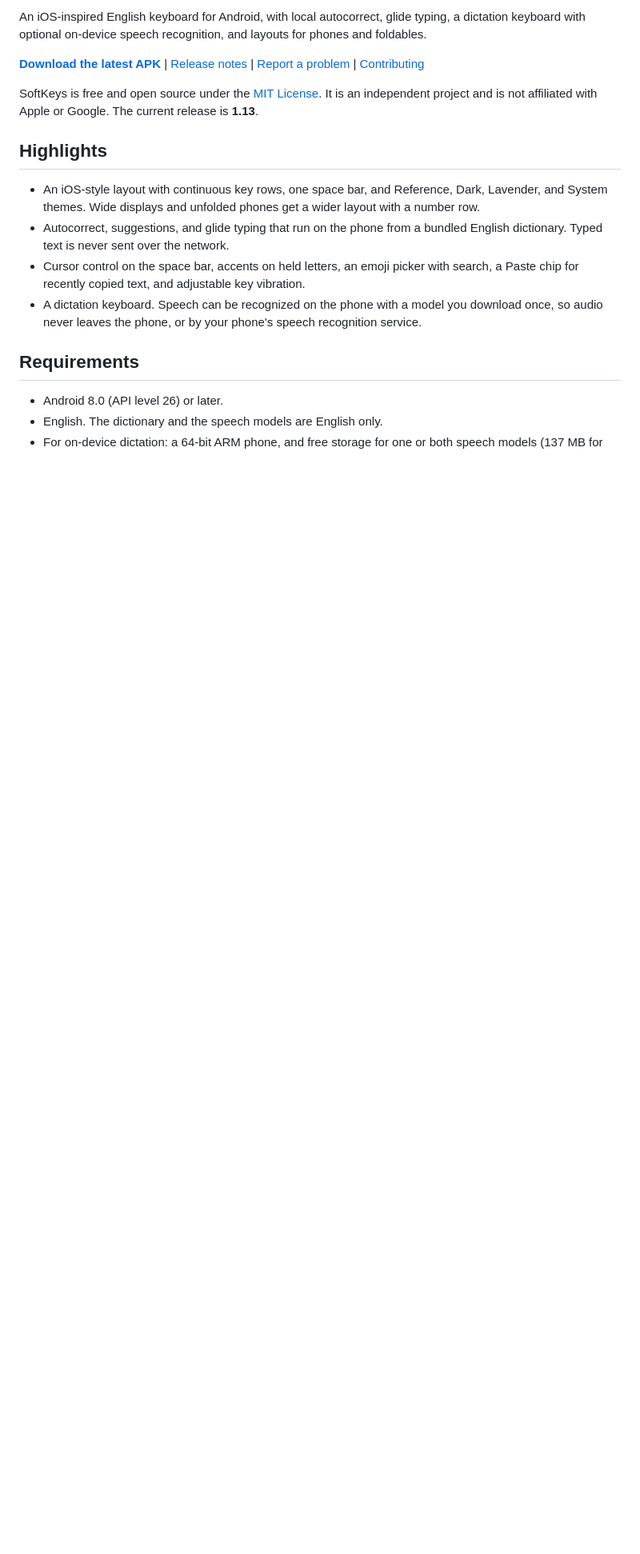
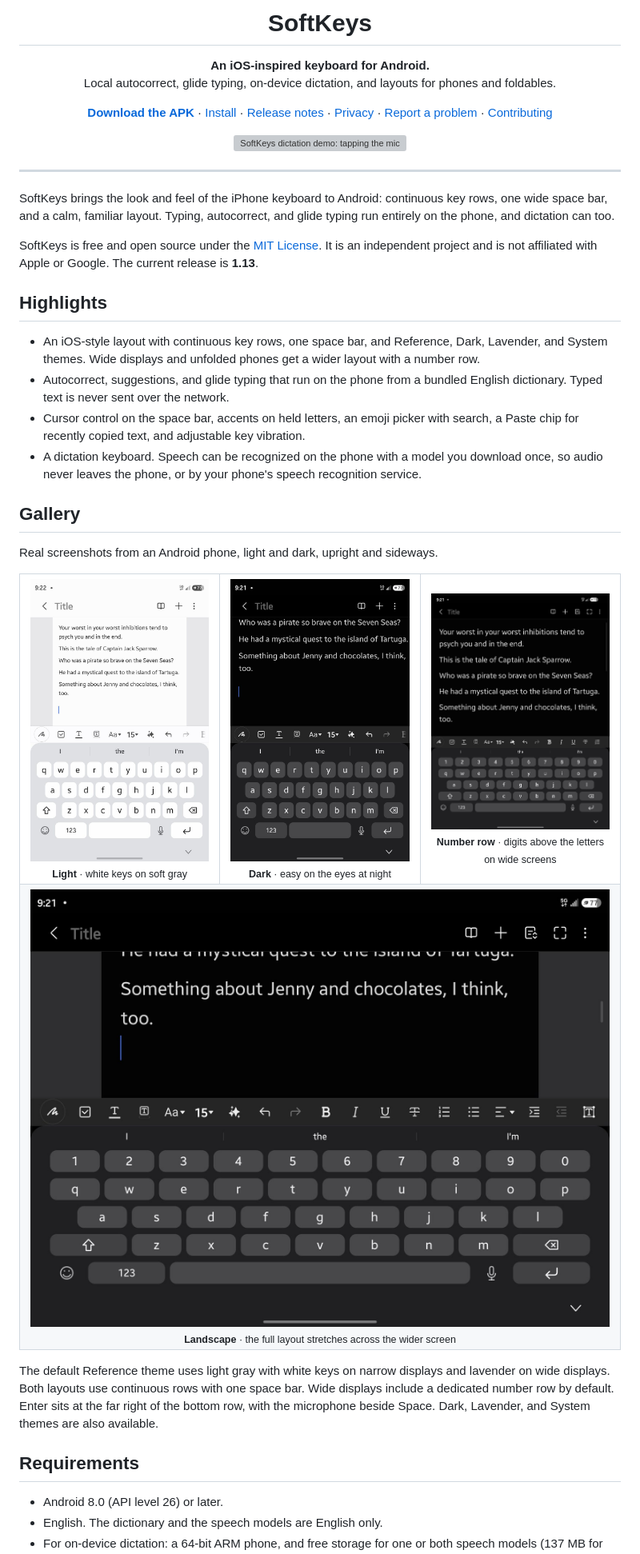
Before and after one commit to Public-Bytes/softkeys, a Markdown page: README.md, the part around one of its changes. Shown at 80% size. Rendered like a GitHub page; pictures changed too: docs/images/landscape-dark.jpg (added), docs/images/phone-dark-number-row.jpg (added), docs/images/phone-dark.jpg (added); blank space fills up the shorter version; grey boxes are pictures that could not be loaded.

Commit message:
Refresh README with app icon, dictation demo and phone screenshot gallery

```diff
--- a/README.md
+++ b/README.md
@@ -2,7 +4,27 @@
 
-An iOS-inspired English keyboard for Android, with local autocorrect, glide typing, a dictation keyboard with optional on-device speech recognition, and layouts for phones and foldables.
+<h1 align="center">SoftKeys</h1>
 
-**[Download the latest APK](https://github.com/gitcommit90/softkeys/releases/latest)** | [Release notes](CHANGELOG.md) | [Report a problem](https://github.com/gitcommit90/softkeys/issues/new/choose) | [Contributing](CONTRIBUTING.md)
+<p align="center">
+  <strong>An iOS-inspired keyboard for Android.</strong><br>
+  Local autocorrect, glide typing, on-device dictation, and layouts for phones and foldables.
+</p>
+
+<p align="center">
+  <a href="https://github.com/gitcommit90/softkeys/releases/latest"><strong>Download the APK</strong></a> ·
+  <a href="#install">Install</a> ·
+  <a href="CHANGELOG.md">Release notes</a> ·
+  <a href="#privacy-at-a-glance">Privacy</a> ·
+  <a href="https://github.com/gitcommit90/softkeys/issues/new/choose">Report a problem</a> ·
+  <a href="CONTRIBUTING.md">Contributing</a>
+</p>
+
+<p align="center">
+  <img src="docs/images/dictation-demo.gif" alt="SoftKeys dictation demo: tapping the microphone, speaking, and the transcribed text appearing in the text field" width="360">
+</p>
+
+---
+
+SoftKeys brings the look and feel of the iPhone keyboard to Android: continuous key rows, one wide space bar, and a calm, familiar layout. Typing, autocorrect, and glide typing run entirely on the phone, and dictation can too.
 
 SoftKeys is free and open source under the [MIT License](LICENSE). It is an independent project and is not affiliated with Apple or Google. The current release is **1.13**.
 
@@ -12,6 +34,35 @@ SoftKeys is free and open source under the [MIT License](LICENSE). It is an inde
 - Autocorrect, suggestions, and glide typing that run on the phone from a bundled English dictionary. Typed text is never sent over the network.
 - Cursor control on the space bar, accents on held letters, an emoji picker with search, a Paste chip for recently copied text, and adjustable key vibration.
 - A dictation keyboard. Speech can be recognized on the phone with a model you download once, so audio never leaves the phone, or by your phone's speech recognition service.
+
+## Gallery
+
+Real screenshots from an Android phone, light and dark, upright and sideways.
+
+<table>
+  <tr>
+    <td align="center" width="33%">
+      <img src="docs/images/phone-light.jpg" alt="SoftKeys light keyboard on an Android phone" height="380"><br>
+      <sub><b>Light</b> · white keys on soft gray</sub>
+    </td>
+    <td align="center" width="33%">
+      <img src="docs/images/phone-dark.jpg" alt="SoftKeys dark keyboard on an Android phone" height="380"><br>
+      <sub><b>Dark</b> · easy on the eyes at night</sub>
+    </td>
+    <td align="center" width="33%">
+      <img src="docs/images/phone-dark-number-row.jpg" alt="SoftKeys dark keyboard with a number row above the letters" height="380"><br>
+      <sub><b>Number row</b> · digits above the letters on wide screens</sub>
+    </td>
+  </tr>
+  <tr>
+    <td align="center" colspan="3">
+      <img src="docs/images/landscape-dark.jpg" alt="SoftKeys dark keyboard in landscape on an Android phone" width="760"><br>
+      <sub><b>Landscape</b> · the full layout stretches across the wider screen</sub>
+    </td>
+  </tr>
+</table>
+
+The default Reference theme uses light gray with white keys on narrow displays and lavender on wide displays. Both layouts use continuous rows with one space bar. Wide displays include a dedicated number row by default. Enter sits at the far right of the bottom row, with the microphone beside Space. Dark, Lavender, and System themes are also available.
 
 ## Requirements
 
```
Also changed, not shown: other parts of README.md (+3 -18 lines), docs/images/softkeys-icon.png (added), 1 other file.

# Exercise directions
All lines of the data that hold "letters" need to be copied.

# Answer to this problem
 - Cursor control on the space bar, accents on held letters, an emoji picker with search, a Paste chip for recently copied text, and adjustable key vibration.
+      <img src="docs/images/phone-dark-number-row.jpg" alt="SoftKeys dark keyboard with a number row above the letters" height="380"><br>
+      <sub><b>Number row</b> · digits above the letters on wide screens</sub>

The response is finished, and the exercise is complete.